  • anti-myelin antibodies;
  • experimental autoimmune encephalomyelitis;
  • immune response;
  • multiple sclerosis

Summary

  1. Top of page
  2. Summary
  3. Introduction
  4. Material and methods
  5. Results
  6. Discussion
  7. Acknowledgements
  8. Disclosures
  9. References

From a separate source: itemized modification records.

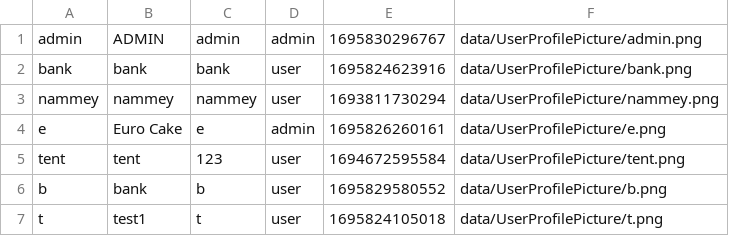
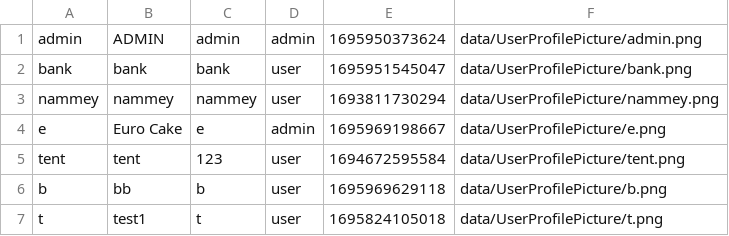
Before and after one commit to aeuro7/Java-EventManager-Project, a CSV file: data/login.csv, drawn as a sheet.

```diff
--- a/data/login.csv
+++ b/data/login.csv
@@ -1,7 +1,7 @@
-admin,ADMIN,admin,admin,1695830296767,data/UserProfilePicture/admin.png
-bank,bank,bank,user,1695824623916,data/UserProfilePicture/bank.png
+admin,ADMIN,admin,admin,1695950373624,data/UserProfilePicture/admin.png
+bank,bank,bank,user,1695951545047,data/UserProfilePicture/bank.png
 nammey,nammey,nammey,user,1693811730294,data/UserProfilePicture/nammey.png
-e,Euro Cake,e,admin,1695826260161,data/UserProfilePicture/e.png
+e,Euro Cake,e,admin,1695969198667,data/UserProfilePicture/e.png
 tent,tent,123,user,1694672595584,data/UserProfilePicture/tent.png
-b,bank,b,user,1695829580552,data/UserProfilePicture/b.png
+b,bb,b,user,1695969629118,data/UserProfilePicture/b.png
 t,test1,t,user,1695824105018,data/UserProfilePicture/t.png
```
Also changed, not shown: data/chat.csv, data/event.csv, 10 other files.
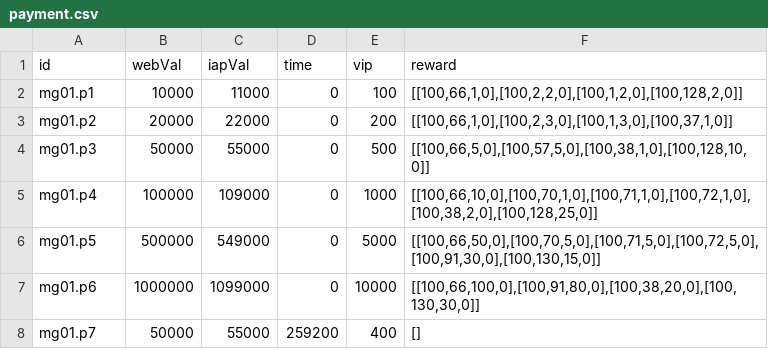
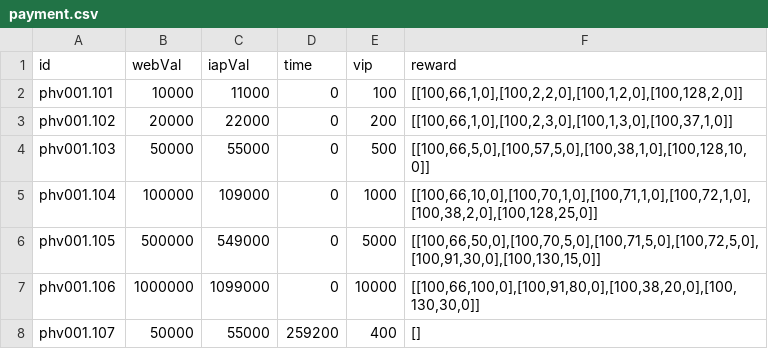
Before and after one commit to ecraftagency/rxheartbeat, a CSV file: data/csv/payment.csv, drawn as a sheet.

```diff
--- a/data/csv/payment.csv
+++ b/data/csv/payment.csv
@@ -1,8 +1,8 @@
 id,webVal,iapVal,time,vip,reward
-mg01.p1,10000,11000,0,100,"[[100,66,1,0],[100,2,2,0],[100,1,2,0],[100,128,2,0]]"
-mg01.p2,20000,22000,0,200,"[[100,66,1,0],[100,2,3,0],[100,1,3,0],[100,37,1,0]]"
-mg01.p3,50000,55000,0,500,"[[100,66,5,0],[100,57,5,0],[100,38,1,0],[100,128,10,0]]"
-mg01.p4,100000,109000,0,1000,"[[100,66,10,0],[100,70,1,0],[100,71,1,0],[100,72,1,0],[100,38,2,0],[100,128,25,0]]"
-mg01.p5,500000,549000,0,5000,"[[100,66,50,0],[100,70,5,0],[100,71,5,0],[100,72,5,0],[100,91,30,0],[100,130,15,0]]"
-mg01.p6,1000000,1099000,0,10000,"[[100,66,100,0],[100,91,80,0],[100,38,20,0],[100,130,30,0]]"
-mg01.p7,50000,55000,259200,400,[]
+phv001.101,10000,11000,0,100,"[[100,66,1,0],[100,2,2,0],[100,1,2,0],[100,128,2,0]]"
+phv001.102,20000,22000,0,200,"[[100,66,1,0],[100,2,3,0],[100,1,3,0],[100,37,1,0]]"
+phv001.103,50000,55000,0,500,"[[100,66,5,0],[100,57,5,0],[100,38,1,0],[100,128,10,0]]"
+phv001.104,100000,109000,0,1000,"[[100,66,10,0],[100,70,1,0],[100,71,1,0],[100,72,1,0],[100,38,2,0],[100,128,25,0]]"
+phv001.105,500000,549000,0,5000,"[[100,66,50,0],[100,70,5,0],[100,71,5,0],[100,72,5,0],[100,91,30,0],[100,130,15,0]]"
+phv001.106,1000000,1099000,0,10000,"[[100,66,100,0],[100,91,80,0],[100,38,20,0],[100,130,30,0]]"
+phv001.107,50000,55000,259200,400,[]
```
Also changed, not shown: 2 other files.
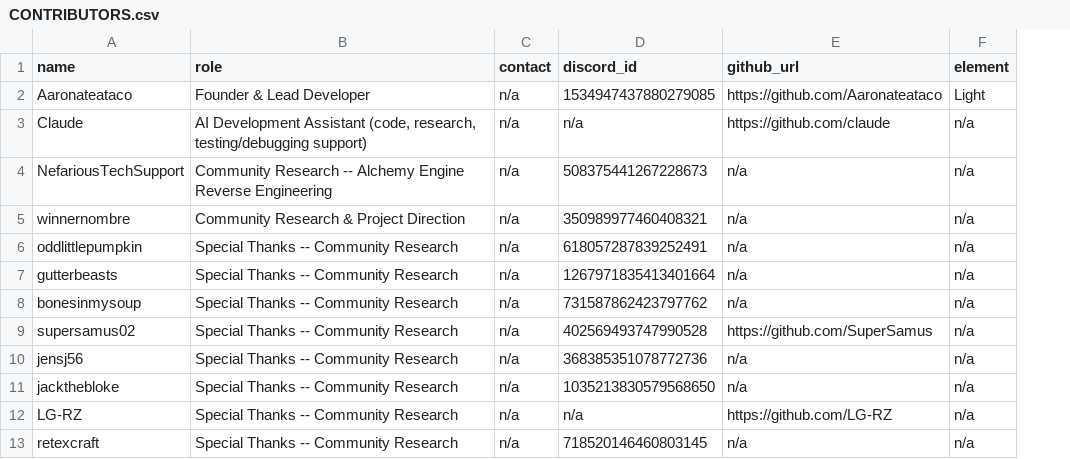
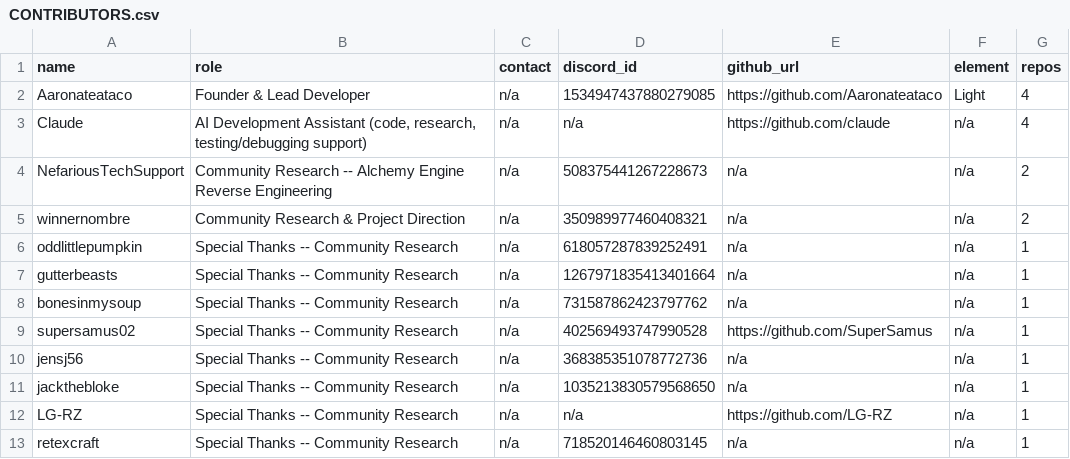
Before and after one commit to Arkchemy/woodburrow, a CSV file: CONTRIBUTORS.csv, drawn as a sheet; the diff names each change by its address in the sheet, - before the commit and + after, or states it on an @@ line.

Commit message:
Contributor cards: use the real hand-made Canva/PSD design, dual GitHub+Discord avatars
Extracted the user's own layered PSD (Frame, FrameOfPFP1, FrameOfPFP2,
FrameOfElement) into two flat PNGs via `magick identify -verbose` for
exact layer coordinates: contributor-frame-bg.png (bars/banners) and
contributor-frame-fg.png (the crisp gold ring outlines, painted over
the dynamic content) -- plus a contributor-frame-fg-nomini.png variant
that drops the mini-badge ring for contributors who only have one
avatar source. Every dynamic piece (both avatars, element icon, name,
two numbers) is positioned with left/width as a % of the PSD's 317px
canvas width and top/height as a % of its 188px height, inside a
container locked to that exact aspect-ratio -- keeps circles circular
and the whole layout responsive with zero JS math.

Per the PSD's own layer names ("PFP1ProbablyGithub"/"PFP2ProbablyDiscord"),
contributors with both a GitHub and Discord identity now show both
avatars at once (GitHub main, Discord mini) instead of one taking
priority over the other.

Added two generated stat numbers per the design's own two number slots:
a repo-contribution count (new `repos` CONTRIBUTORS.csv column, best-
effort per documented role) and a "gold coin count" deterministically
spliced from each contributor's own Discord ID (or a name hash for
those without one), so it's a consistent decorative number rather than
random per page load.

Caught two real bugs while building this: a CSS comment containing a
literal `*/` (from "`.contributor-*/.hud-*`") terminated early and
silently dropped every rule after it from the parsed stylesheet, and
percentage `padding` on an absolutely-positioned element resolves
against the *container's width* for both axes (a real CSS quirk), which
was blowing up the element badge's box size -- removed in favor of
letting object-fit: contain size it directly.

```diff
--- a/CONTRIBUTORS.csv
+++ b/CONTRIBUTORS.csv
+column G (repos), rows 2-13: 4 | 4 | 2 | 2 | 1 | 1 | 1 | 1 | 1 | 1 | 1 | 1
```
Also changed, not shown: 5 other files.
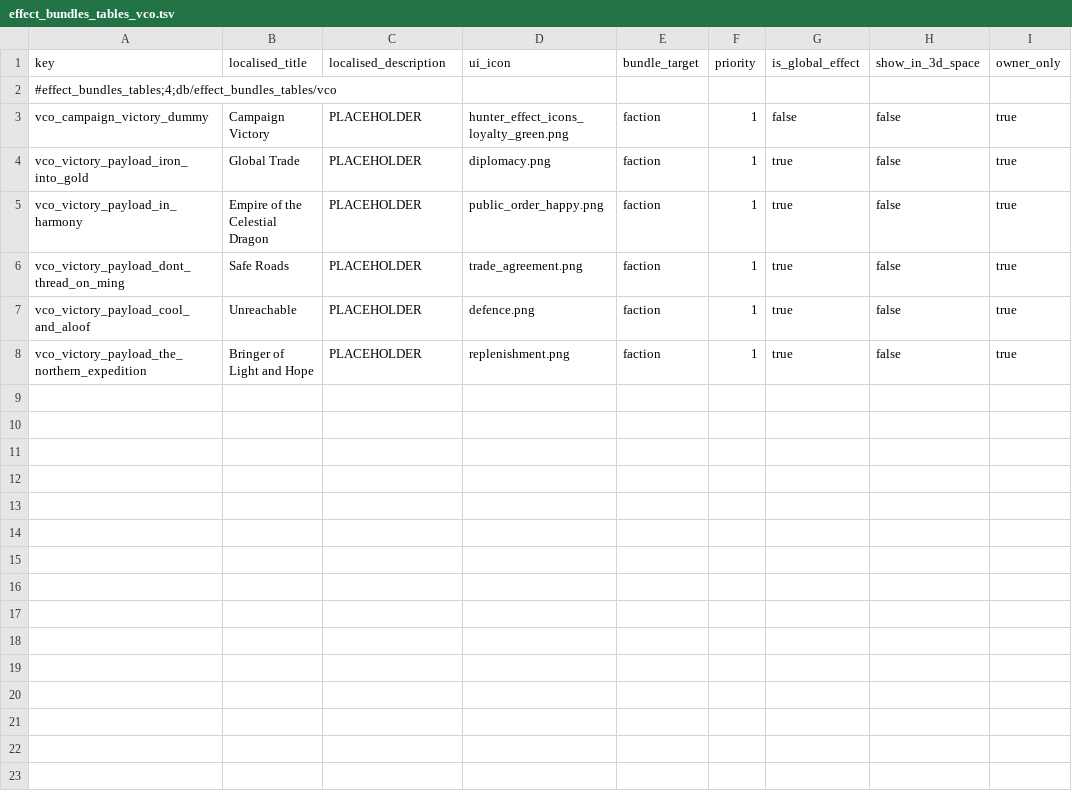
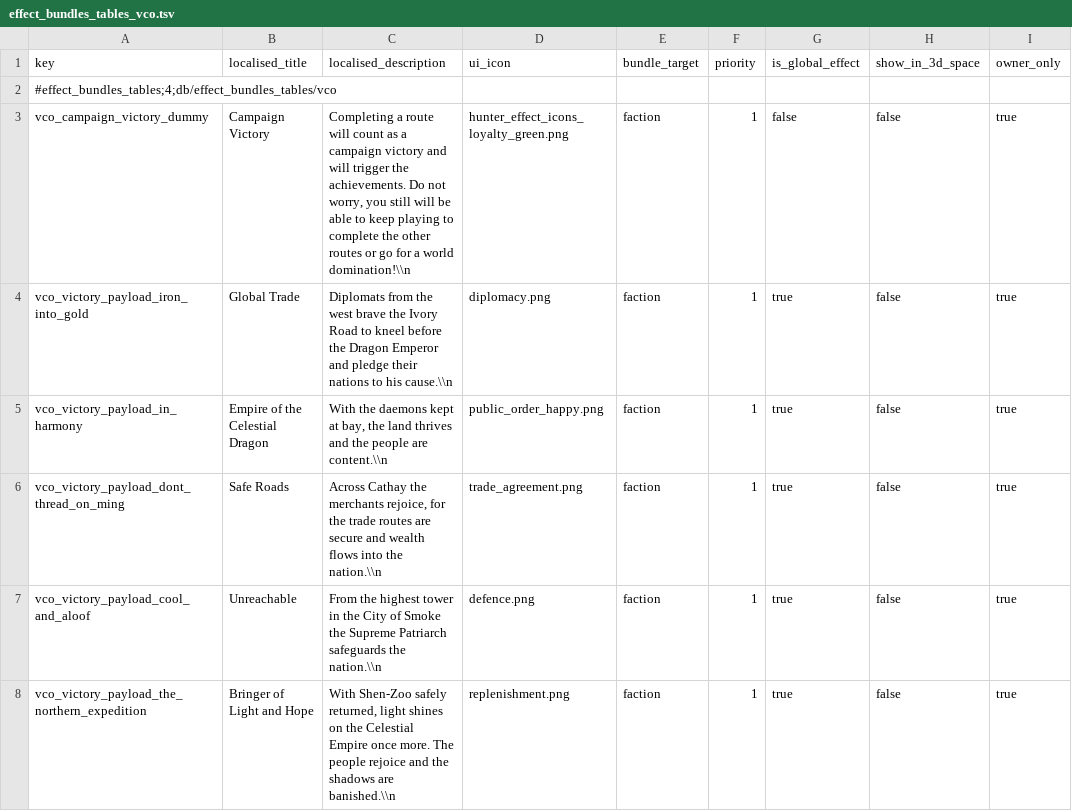
Before and after one commit to msolefonte/vco, a TSV file: src/db/effect_bundles_tables_vco.tsv, drawn as a sheet.

Commit message:
cathay almost

```diff
--- a/src/db/effect_bundles_tables_vco.tsv
+++ b/src/db/effect_bundles_tables_vco.tsv
@@ -2,7 +2,7 @@ key	localised_title	localised_description	ui_icon	bundle_target	priority	is_glob
 #effect_bundles_tables;4;db/effect_bundles_tables/vco								
-vco_campaign_victory_dummy	Campaign Victory	PLACEHOLDER	hunter_effect_icons_loyalty_green.png	faction	1	false	false	true
-vco_victory_payload_iron_into_gold	Global Trade	PLACEHOLDER	diplomacy.png	faction	1	true	false	true
-vco_victory_payload_in_harmony	Empire of the Celestial Dragon	PLACEHOLDER	public_order_happy.png	faction	1	true	false	true
-vco_victory_payload_dont_thread_on_ming	Safe Roads	PLACEHOLDER	trade_agreement.png	faction	1	true	false	true
-vco_victory_payload_cool_and_aloof	Unreachable	PLACEHOLDER	defence.png	faction	1	true	false	true
-vco_victory_payload_the_northern_expedition	Bringer of Light and Hope	PLACEHOLDER	replenishment.png	faction	1	true	false	true
+vco_campaign_victory_dummy	Campaign Victory	Completing a route will count as a campaign victory and will trigger the achievements. Do not worry, you still will be able to keep playing to complete the other routes or go for a world domination!\\n	hunter_effect_icons_loyalty_green.png	faction	1	false	false	true
+vco_victory_payload_iron_into_gold	Global Trade	Diplomats from the west brave the Ivory Road to kneel before the Dragon Emperor and pledge their nations to his cause.\\n	diplomacy.png	faction	1	true	false	true
+vco_victory_payload_in_harmony	Empire of the Celestial Dragon	With the daemons kept at bay, the land thrives and the people are content.\\n	public_order_happy.png	faction	1	true	false	true
+vco_victory_payload_dont_thread_on_ming	Safe Roads	Across Cathay the merchants rejoice, for the trade routes are secure and wealth flows into the nation.\\n	trade_agreement.png	faction	1	true	false	true
+vco_victory_payload_cool_and_aloof	Unreachable	From the highest tower in the City of Smoke the Supreme Patriarch safeguards the nation.\\n	defence.png	faction	1	true	false	true
+vco_victory_payload_the_northern_expedition	Bringer of Light and Hope	With Shen-Zoo safely returned, light shines on the Celestial Empire once more. The people rejoice and the shadows are banished.\\n	replenishment.png	faction	1	true	false	true
```
Also changed, not shown: src/db/vco_effect_bundles.loc.tsv, 7 other files.
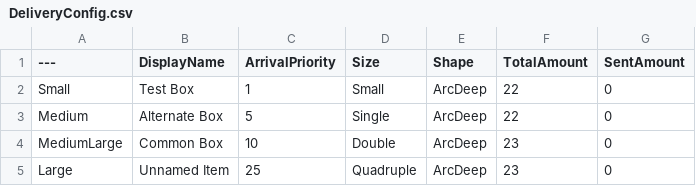
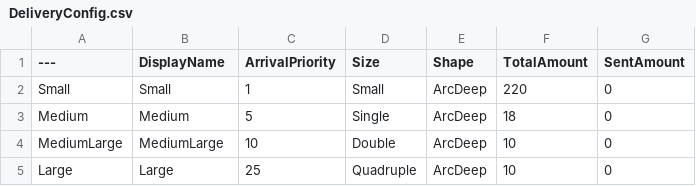
Before and after one commit to Glitch-Hatch/The-Gateway-Project, a CSV file: Content/Data/DeliveryConfig.csv, drawn as a sheet.

```diff
--- a/Content/Data/DeliveryConfig.csv
+++ b/Content/Data/DeliveryConfig.csv
@@ -1,5 +1,5 @@
 ---,DisplayName,ArrivalPriority,Size,Shape,TotalAmount,SentAmount
-Small,"Test Box","1","Small","ArcDeep","22","0"
-Medium,"Alternate Box","5","Single","ArcDeep","22","0"
-MediumLarge,"Common Box","10","Double","ArcDeep","23","0"
-Large,"Unnamed Item","25","Quadruple","ArcDeep","23","0"
+Small,"Small","1","Small","ArcDeep","220","0"
+Medium,"Medium","5","Single","ArcDeep","18","0"
+MediumLarge,"MediumLarge","10","Double","ArcDeep","10","0"
+Large,"Large","25","Quadruple","ArcDeep","10","0"
```
Also changed, not shown: 4 other files.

Multiple sclerosis (MS) is the most common demyelinating disease of the central nervous system. It is an autoimmune disorder in which activated T cells cross the blood–brain barrier (BBB) to initiate an inflammatory response that leads to demyelination and axonal damage. The key mechanisms responsible for disease initiation are still unknown. We addressed this issue in experimental autoimmune encephalomyelitis (EAE), the animal model of MS. It is widely known that EAE manifests only in certain strains when immunized with myelin proteins or peptides. We studied the differential immune responses induced in two mouse strains that are susceptible or resistant to EAE induction when they are immunized with the 139–151 peptide of proteolipid protein, an encephalitogenic peptide capable of inducing EAE in the susceptible strain. The adequate combination of major histocompatibility complex alleles and myelin peptides triggered in susceptible mice a T helper type 17 (Th17) response capable of inducing the production of high-affinity anti-myelin immunoglobulin (Ig)G antibodies. These were not detected in resistant mice, despite immunization with the encephalitogenic peptide in junction with complete Freund's adjuvant and pertussis toxin, which mediate BBB disruption. These data show the pivotal role of Th17 responses and of high-affinity anti-myelin antibodies in EAE induction and that mechanisms that prevent their appearance can contribute to resistance to EAE.


Introduction

  1. Top of page
  2. Summary
  3. Introduction
  4. Material and methods
  5. Results
  6. Discussion
  7. Acknowledgements
  8. Disclosures
  9. References

Multiple sclerosis (MS) is a heterogeneous, chronic inflammatory disease of the central nervous system (CNS) that can induce severe disability. MS has been described as an autoimmune disorder because it is known that activated T cells cross the blood–brain barrier (BBB) to initiate an inflammatory response in the CNS that leads to demyelination and axonal damage. Of the different leucocyte subsets, T helper type 1 (Th1) and Th17 cells have been found to be important players in MS pathogenesis [1-8]. Moreover, the Th1/Th17 ratio is believed to be a key factor that may contribute to the heterogeneity of clinical forms of MS [8]. In addition, CD8+ T cells have been identified in the active lesions of MS patients [4] and B cells also play a role in the disease by contributing to intrathecal T cell activation [9] and by intrathecal synthesis of antibodies that associate with disease activity. The majority of MS patients present immunoglobulin (Ig)G oligoclonal bands (OCBs) in the cerebrospinal fluid (CSF) as a result of intrathecal IgG synthesis within the CNS [10], and a number of them also show IgM OCBs, which associate with a poor MS outcome [11].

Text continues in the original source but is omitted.